Posted on November 28, 2015

Photo source: Freeimages

Have you ever noticed that your mood changes in a similar way at a particular time of year for reasons you can’t quite pinpoint? Maybe you often feel slightly on edge or blue during the week of Thanksgiving, even though nothing bad has happened (yet). Or you tend to feel anxious, irritable or vaguely ill at ease when fall turns to winter, which happens to be when your parents split up or your best friend moved away. The truth is, particular holidays, months or even seasons can carry emotional baggage that you may not recognize.

Each of us has emotional hotspots in time that are “irreversibly tied to our past,” according to Dr. John Sharp, a psychiatrist on the faculty of Harvard Medical School and the UCLA School of Medicine. “What’s happening is your mind is making sense of your experiences without your really thinking about it; it’s a form of pattern recognition.” In other words, it’s as if your subconscious is making a note to self, based on environmental factors or sensory conditions that trigger an association from the past.

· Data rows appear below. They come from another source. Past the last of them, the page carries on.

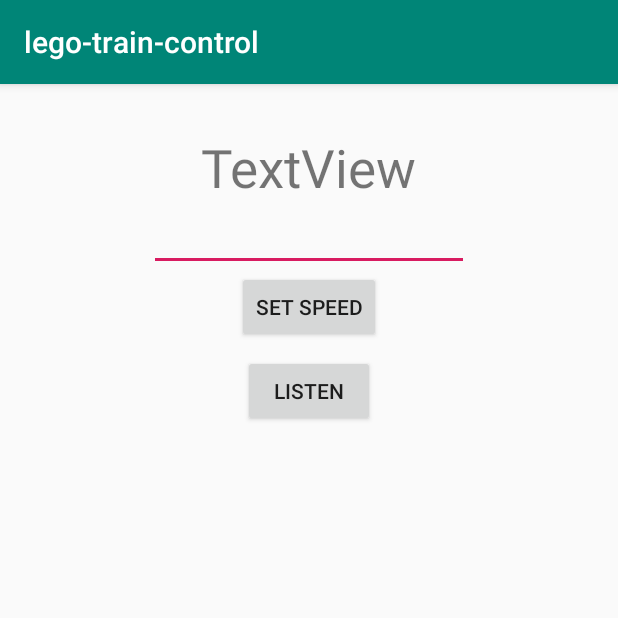
After one commit to eguahlak/lego-train-control, an Android app: the SocketExperimentActivity screen opened directly, with no data from a screen before it, on a phone screen of 412 x 824 dp, the top half of it. The commit adds this screen. Run offline under Robolectric (Android 15) with nearby library versions, the phone set to English and light mode, and no system bars.

Commit message:
First socket impl.

```diff
--- a/app/build.gradle
+++ b/app/build.gradle
@@ -24,7 +24,7 @@ android {
 
 dependencies {
     implementation fileTree(dir: 'libs', include: ['*.jar'])
-    implementation"org.jetbrains.kotlin:kotlin-stdlib-jdk7:$kotlin_version"
+    implementation "org.jetbrains.kotlin:kotlin-stdlib-jdk7:$kotlin_version"
     implementation 'com.android.support:appcompat-v7:28.0.0'
     implementation 'com.android.support.constraint:constraint-layout:1.1.3'
     testImplementation 'junit:junit:4.12'
--- /dev/null
+++ b/app/src/main/java/info/itseminar/lego/SocketExperimentActivity.kt
@@ -0,0 +1,119 @@
+package info.itseminar.lego
+
+import android.os.AsyncTask
+import android.os.AsyncTask.THREAD_POOL_EXECUTOR
+import android.support.v7.app.AppCompatActivity
+import android.os.Bundle
+import android.util.Log
+import info.itseminar.lego.protocol.Command
+import kotlinx.android.synthetic.main.activity_socket_experiment.*
+import java.io.IOException
+import java.net.Socket
+
+class SocketExperimentActivity : AppCompatActivity() {
+    var trainSocket: Socket? = null
+    var informationCount = 0
+
+    override fun onCreate(savedInstanceState: Bundle?) {
+        super.onCreate(savedInstanceState)
+        setContentView(R.layout.activity_socket_experiment)
+        TrainConnectTask(this).executeOnExecutor(THREAD_POOL_EXECUTOR, TrainConfig("192.168.1.22", 4711, 17))
+        listenButton.setOnClickListener {
+            TrainInputTask(this).executeOnExecutor(THREAD_POOL_EXECUTOR, trainSocket)
+            }
+        speedButton.setOnClickListener {
+            if (trainSocket == null) toast("Socket not initialized!")
+            val speed = targetSpeedText.text.toString().toIntOrNull() ?: 123
+            toast("setting speed to $speed")
+            val command = Command.TrainControl(speed)
+            TrainControlTask(this).executeOnExecutor(THREAD_POOL_EXECUTOR, trainSocket!! to command)
+            }
+        }
+
+    override fun onDestroy() {
+        super.onDestroy()
+        }
+
+    class TrainConnectTask(val activity: SocketExperimentActivity) : AsyncTask<TrainConfig, Void, Socket?>() {
+        override fun doInBackground(vararg configs: TrainConfig): Socket? {
+            if (configs.size == 0) return null
+            val config = configs[0]
+            try {
+                val socket = Socket(config.host, config.port)
+                Command.Connect(config.trainId).to(socket.getOutputStream())
+                return socket
+                }
+            catch (e: IOException) {
+                Log.e("TRAIN", "Connect error: ${e.message}")
+                return null
+                }
+            }
+
+        override fun onPostExecute(result: Socket?) {
+            activity.trainSocket = result
+            activity.speedButton.setText("Set Speed")
+            }
+
+        }
+
+
+    class TrainInputTask(val activity: SocketExperimentActivity) : AsyncTask<Socket, Command, Boolean>() {
+        override fun doInBackground(vararg sockets: Socket): Boolean {
+            if (sockets.size == 0) return false
+            val socket = sockets[0]
+            try {
+                val input = socket.getInputStream()
+                while (true) {
+                    val command = Command.from(input)
+                    if (command is Command.Nothing) {
+                        Log.d("TRAIN", "Nothing received")
+                        return true
+                        }
+                    publishProgress(command)
+                    }
+                return true
+                }
+            catch (e: IOException) {
+                Log.e("TRAIN", "Information error: ${e.message}")
+                return false
+                }
+
+            }
+
+        override fun onProgressUpdate(vararg commands: Command) {
+            for (command in commands) {
+                when (command) {
+                    is Command.TrainInformation -> {
+                        activity.speed_label.setText("${activity.informationCount++}: ${command.speed}")
+                        }
+                    else -> {
+                        Log.w("TRAIN", "Unexpected command $command")
+                        }
+                    }
+                }
+
+            }
+
+        }
+
+    class TrainControlTask(val activity: SocketExperimentActivity) : AsyncTask<Pair<Socket,Command>,Void,Boolean>() {
+        override fun doInBackground(vararg pairs: Pair<Socket,Command>): Boolean {
+            Log.d("TRAIN", "Controlling train")
+            try {
+                for (pair in pairs) {
+                    pair.second.to(pair.first.getOutputStream())
+                    break
+                    }
+                }
+            catch (e: IOException) {
+                Log.e("TRAIN", "Control error: ${e.message}")
+                return false
+                }
+            return true
+            }
+
+        }
+
+    }
+
+class TrainConfig(val host: String, val port: Int, val trainId: Int)
--- a/app/src/main/res/drawable-v24/ic_launcher_foreground.xml
+++ b/app/src/main/res/drawable-v24/ic_launcher_foreground.xml
@@ -18,10 +18,10 @@
                     android:type="linear">
                 <item
                         android:color="#44000000"
-                    android:offset="0.0" />
+                        android:offset="0.0"/>
                 <item
                         android:color="#00000000"
-                    android:offset="1.0" />
+                        android:offset="1.0"/>
             </gradient>
         </aapt:attr>
     </path>
@@ -30,5 +30,5 @@
             android:fillType="nonZero"
             android:pathData="M66.94,46.02L66.94,46.02C72.44,50.07 76,56.61 76,64L32,64C32,56.61 35.56,50.11 40.98,46.06L36.18,41.19C35.45,40.45 35.45,39.3 36.18,38.56C36.91,37.81 38.05,37.81 38.78,38.56L44.25,44.05C47.18,42.57 50.48,41.71 54,41.71C57.48,41.71 60.78,42.57 63.68,44.05L69.11,38.56C69.84,37.81 70.98,37.81 71.71,38.56C72.44,39.3 72.44,40.45 71.71,41.19L66.94,46.02ZM62.94,56.92C64.08,56.92 65,56.01 65,54.88C65,53.76 64.08,52.85 62.94,52.85C61.8,52.85 60.88,53.76 60.88,54.88C60.88,56.01 61.8,56.92 62.94,56.92ZM45.06,56.92C46.2,56.92 47.13,56.01 47.13,54.88C47.13,53.76 46.2,52.85 45.06,52.85C43.92,52.85 43,53.76 43,54.88C43,56.01 43.92,56.92 45.06,56.92Z"
             android:strokeColor="#00000000"
-        android:strokeWidth="1" />
+            android:strokeWidth="1"/>
 </vector>
--- /dev/null
+++ b/app/src/main/res/layout/activity_socket_experiment.xml
@@ -0,0 +1,45 @@
+<?xml version="1.0" encoding="utf-8"?>
+<android.support.constraint.ConstraintLayout
+        xmlns:android="http://schemas.android.com/apk/res/android"
+        xmlns:tools="http://schemas.android.com/tools"
+        xmlns:app="http://schemas.android.com/apk/res-auto"
+        android:layout_width="match_parent"
+        android:layout_height="match_parent"
+        tools:context=".SocketExperimentActivity">
+
+    <TextView
+            android:text="TextView"
+            android:layout_width="wrap_content"
+            android:layout_height="wrap_content"
+            android:id="@+id/speed_label" android:textSize="16pt"
+            app:layout_constraintTop_toTopOf="parent" app:layout_constraintBottom_toTopOf="@+id/targetSpeedText"
+            app:layout_constraintStart_toStartOf="@+id/targetSpeedText"
+            app:layout_constraintEnd_toEndOf="@+id/targetSpeedText"
+            app:layout_constraintVertical_chainStyle="packed" android:layout_marginTop="32dp"/>
+    <Button
+            android:text="Wait"
+            android:layout_width="wrap_content"
+            android:layout_height="wrap_content"
+            android:id="@+id/speedButton"
+            app:layout_constraintTop_toBottomOf="@+id/targetSpeedText"
+            app:layout_constraintEnd_toEndOf="parent" android:layout_marginEnd="8dp"
+            app:layout_constraintStart_toStartOf="parent" android:layout_marginStart="8dp"
+    />
+    <EditText
+            android:layout_width="wrap_content"
+            android:layout_height="wrap_content"
+            android:inputType="number"
+            android:ems="10"
+            android:id="@+id/targetSpeedText"
+            app:layout_constraintTop_toBottomOf="@+id/speed_label"
+            app:layout_constraintBottom_toTopOf="@+id/speedButton" app:layout_constraintStart_toStartOf="@+id/speedButton"
+            app:layout_constraintEnd_toEndOf="@+id/speedButton"/>
+    <Button
+            android:text="Listen"
+            android:layout_width="wrap_content"
+            android:layout_height="wrap_content"
+            android:id="@+id/listenButton" android:layout_marginTop="8dp"
+            app:layout_constraintTop_toBottomOf="@+id/speedButton" app:layout_constraintEnd_toEndOf="parent"
+            android:layout_marginEnd="8dp" app:layout_constraintStart_toStartOf="parent"
+            android:layout_marginStart="8dp"/>
+</android.support.constraint.ConstraintLayout>
--- a/gradle.properties
+++ b/gradle.properties
@@ -1,21 +1,15 @@
 # Project-wide Gradle settings.
-
 # IDE (e.g. Android Studio) users:
 # Gradle settings configured through the IDE *will override*
 # any settings specified in this file.
-
 # For more details on how to configure your build environment visit
 # http://www.gradle.org/docs/current/userguide/build_environment.html
-
 # Specifies the JVM arguments used for the daemon process.
 # The setting is particularly useful for tweaking memory settings.
 org.gradle.jvmargs=-Xmx1536m
-
 # When configured, Gradle will run in incubating parallel mode.
 # This option should only be used with decoupled projects. More details, visit
 # http://www.gradle.org/docs/current/userguide/multi_project_builds.html#sec:decoupled_projects
 # org.gradle.parallel=true
-
-
 # Kotlin code style for this project: "official" or "obsolete":
 kotlin.code.style=official
```
Also changed, not shown: app/src/main/AndroidManifest.xml (+14 -10 lines), app/src/main/java/info/itseminar/lego/MainActivity.kt (+7 -1 lines), app/src/main/java/info/itseminar/lego/Utilities.kt (added, +14 -0 lines), app/src/main/java/info/itseminar/lego/protocol/Protocol.kt (added, +142 -0 lines), app/src/main/res/drawable/ic_launcher_background.xml (+5 -5 lines), app/src/main/res/layout/activity_main.xml (+15 -4 lines). Lines whose indentation alone changed are shown as unchanged.
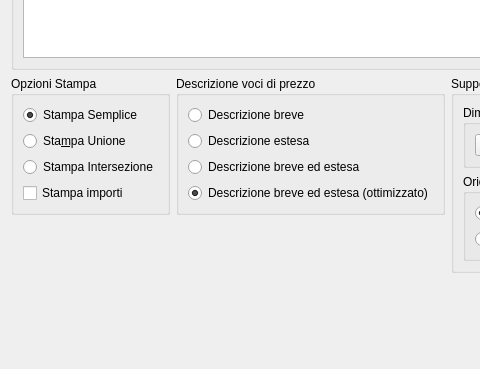
Above: qcostgui/accountingattributeprintergui.ui from mickele77/qcost before the change; both pictures show x 0 to 480 and y 173 to 542 of the 683 by 542 pixel window. Below: the same form after it.
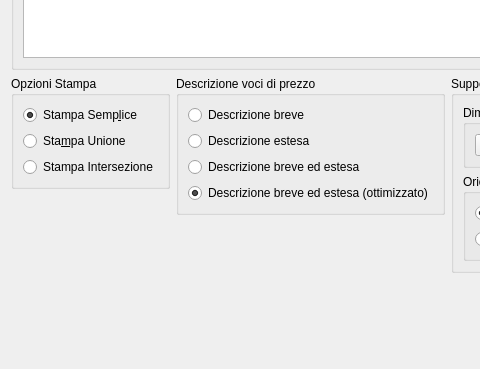
That is the form after the change.

Commit message: Introdotte nei moduli di stampa quattro modalità di stampa degli importi (compresa l'opzione di non stampare gli importi)

Patch:
```diff
--- a/qcostgui/accountingattributeprintergui.ui
+++ b/qcostgui/accountingattributeprintergui.ui
@@ -97,20 +97,13 @@
         <item row="0" column="0">
          <widget class="QRadioButton" name="attributePrintSimpleRadioButton">
           <property name="text">
-           <string>Stampa Semplice</string>
+           <string>Stampa Semp&amp;lice</string>
           </property>
           <property name="checked">
            <bool>true</bool>
           </property>
          </widget>
         </item>
-        <item row="3" column="0">
-         <widget class="QCheckBox" name="printAmountsCheckBox">
-          <property name="text">
-           <string>Stampa importi</string>
-          </property>
-         </widget>
-        </item>
        </layout>
       </widget>
      </item>
```
The commit also changes 10 other files.
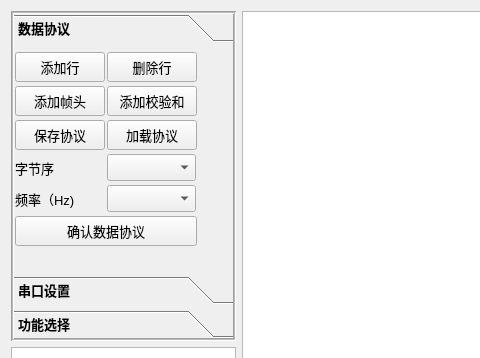
Old version of the form mainwindow.ui in the repository onionc/improved-bee; both pictures show x 0 to 480 and y 0 to 358 of the 850 by 470 pixel window.
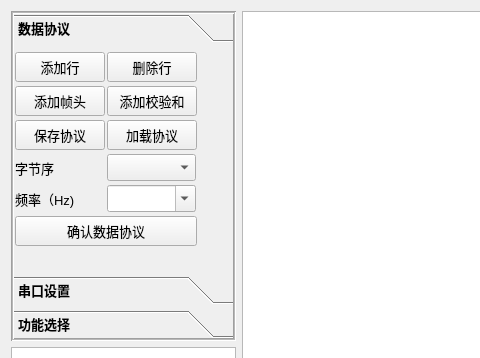
New version of the form. Icons and pictures are not drawn. Custom widgets are drawn as their Qt base class.

Commit message: fix: 频率可修改

Patch:
```diff
--- a/mainwindow.ui
+++ b/mainwindow.ui
@@ -314,6 +314,9 @@
                 <bold>false</bold>
                </font>
               </property>
+              <property name="editable">
+               <bool>true</bool>
+              </property>
              </widget>
             </item>
             <item row="4" column="0">
```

Whether they’re obvious or hidden, these connections often involve memories of noteworthy events in our lives (such as moving to a new state or being in a horrible car accident or a frightening fire) or holiday-related family get-togethers. But they can also be tied to a particular loss (such as the death of a loved one or a devastating break-up or divorce) or to personal struggles (with finances or substance abuse, for example). “The emotions bleed across time from the past to the present,” Sharp explains.

Research refers to this phenomenon as “anniversary reactions,” “holiday effects” or “birthday blues” – and studies have found that the emotional impact is particularly strong for parents who have lost a child and for older, bereaved spouses.

The full article includes discussion on strategies to deal with these feelings. Read it by following the link below.

Source material from US News

Mental Health News